We received another phone call on Sunday 10th July from another helper from the charity, the lady that was looking after Flute told us more about him & his personality.
The same day Ollie was much worse, she was panting more than usual and kept trying to drink her body weight in water. Both of these were symptoms of her being in pain. As the day went on she didn’t get any better, in fact her breathing got worse and she went off her food.
I took her to the vets the next day as she still wasn’t eating but had been violently sick, the vet gave her medication to stop her being sick, an opioid injection for stronger pain relief and a couple of codeine tablets to help her through the next 2 days whilst we made the hardest decision any pet owner has to make!
We had already arranged to meet Flute that following Sunday but by the Wednesday Ollie was so much worse, she had at this point completely stopped eating. The vet had told us that the cause of her being sick was very likely because of her Kidneys. We knew at this point it was time. We knew that Ollie would be the one to tell us when she was ready. This was the day we all said goodbye to the kindest, happiest little girl that had enough love to give to everyone she met.
Our hearts broke, we were lucky enough to have met this sweet girl when she was four weeks old and honoured to be in her life as her ‘Fur-Mummies until she reached an incredible age of 13 yrs and 4 months.
We were all so lost, we could only focus on the moment, I had completely forgotten about that young whippet we were supposed to be meeting! All four of us were supposed to be meeting him!
Poor Jaxon, he was so lost! His whole world had been turned inside out & upside down!
We were now starting to realise that this was a dog that wouldn’t do well on his own.
With the support of all our friends and family and the thought of that little whippet in need. The decision was made easier to continue with the original plan.
So, Sunday 17th July 2016 the three of us jumped in the car and headed to Hertfordshire to meet the little Whippet named Flute! All being well if he and Jaxon got on we would be bringing him home that day and he would have a new name!
Two hours after arriving at the kennels where Flute was kept, we were returning home as a family of four again.

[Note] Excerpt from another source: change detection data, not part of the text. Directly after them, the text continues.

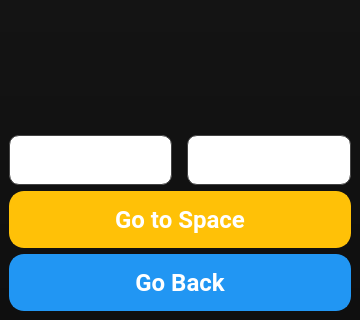
woobe-studio/MonkeyZooManager, file MonkeyZooManager/qt/zoo_space.ui: the form before one commit; both pictures show x 0 to 360 and y 320 to 640 of the 360 by 640 pixel window.
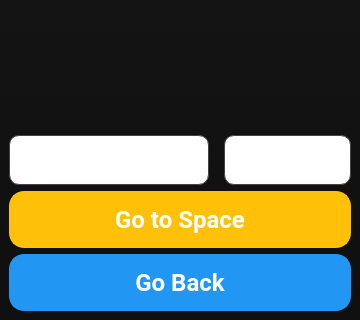
The form after the commit.

Commit message: fixed moving in spaces

Patch:
```diff
--- a/MonkeyZooManager/qt/zoo_space.ui
+++ b/MonkeyZooManager/qt/zoo_space.ui
@@ -197,6 +197,12 @@
         <property name="readOnly">
          <bool>true</bool>
         </property>
+        <property name="minimumSize">
+         <size>
+          <width>200</width> <!-- Set the minimum width to be wider -->
+          <height>30</height>
+         </size>
+        </property>
        </widget>
       </item>
       <item>
@@ -229,6 +235,12 @@
         <property name="readOnly">
          <bool>true</bool>
         </property>
+        <property name="minimumSize">
+         <size>
+          <width>100</width> <!-- Set a smaller width -->
+          <height>30</height>
+         </size>
+        </property>
        </widget>
       </item>
      </layout>
```
The commit also changes 3 other files.
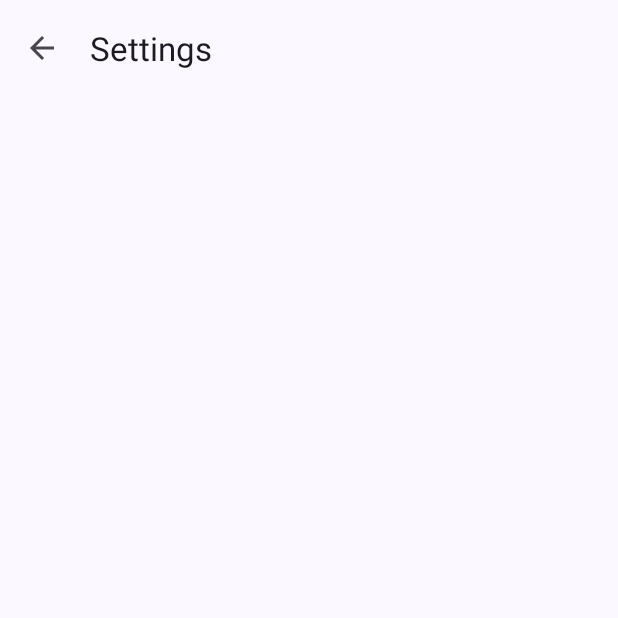
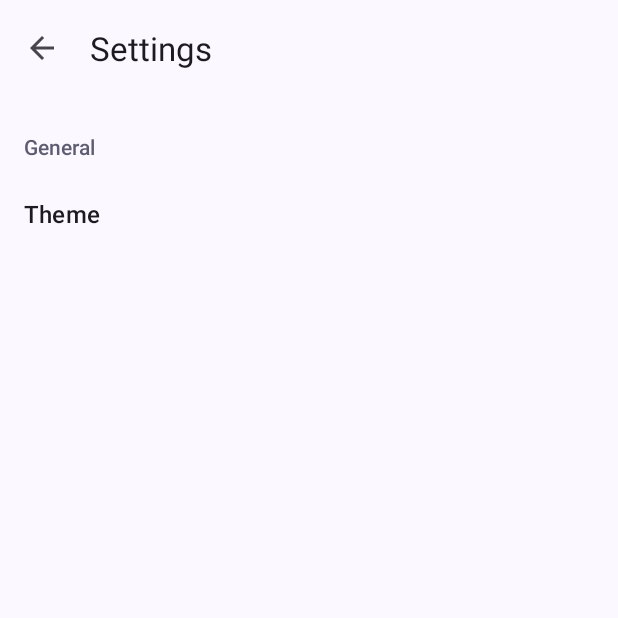
Before and after one commit to eipna/MindBin, an Android app: the SettingsActivity screen opened directly, with no data from a screen before it, on a phone screen of 412 x 824 dp, the top half of it. Before the commit the part shown is almost empty. Run offline under Robolectric (Android 15) with nearby library versions, the phone set to English and light mode, and no system bars; our stand-ins replace androidx.preference.

Commit message:
Added list preference for themes

```diff
--- a/app/src/main/res/values/arrays.xml
+++ b/app/src/main/res/values/arrays.xml
@@ -1,3 +1,10 @@
 <resources>
 
+    <string-array name="theme">
+        <item>System</item>
+        <item>Light</item>
+        <item>Dark</item>
+        <item>Battery Saving</item>
+    </string-array>
+
 </resources>
--- a/app/src/main/res/values/strings.xml
+++ b/app/src/main/res/values/strings.xml
@@ -24,4 +24,8 @@
 
     <string name="indicator_notes_empty">No notes to show here</string>
     <string name="title_activity_settings">SettingsActivity</string>
+
+    <!-- General Preference Category -->
+    <string name="preference_category_general">General</string>
+    <string name="preference_list_theme">Theme</string>
 </resources>
--- a/app/src/main/res/xml/preferences_main.xml
+++ b/app/src/main/res/xml/preferences_main.xml
@@ -1,3 +1,15 @@
 <PreferenceScreen xmlns:app="http://schemas.android.com/apk/res-auto">
 
+    <PreferenceCategory
+        app:title="@string/preference_category_general"
+        app:iconSpaceReserved="false">
+
+        <ListPreference
+            app:key="theme"
+            app:title="@string/preference_list_theme"
+            app:entries="@array/theme"
+            app:entryValues="@array/theme"
+            app:iconSpaceReserved="false"/>
+    </PreferenceCategory>
+
 </PreferenceScreen>
```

We all fell instantly in love with him! He might be a tiny boy but he has a big heart, he loves life, everyone he meets and thinks everyone should love him the same too and believe me, you will!
We’d like to introduce you all to ‘Walter Flute’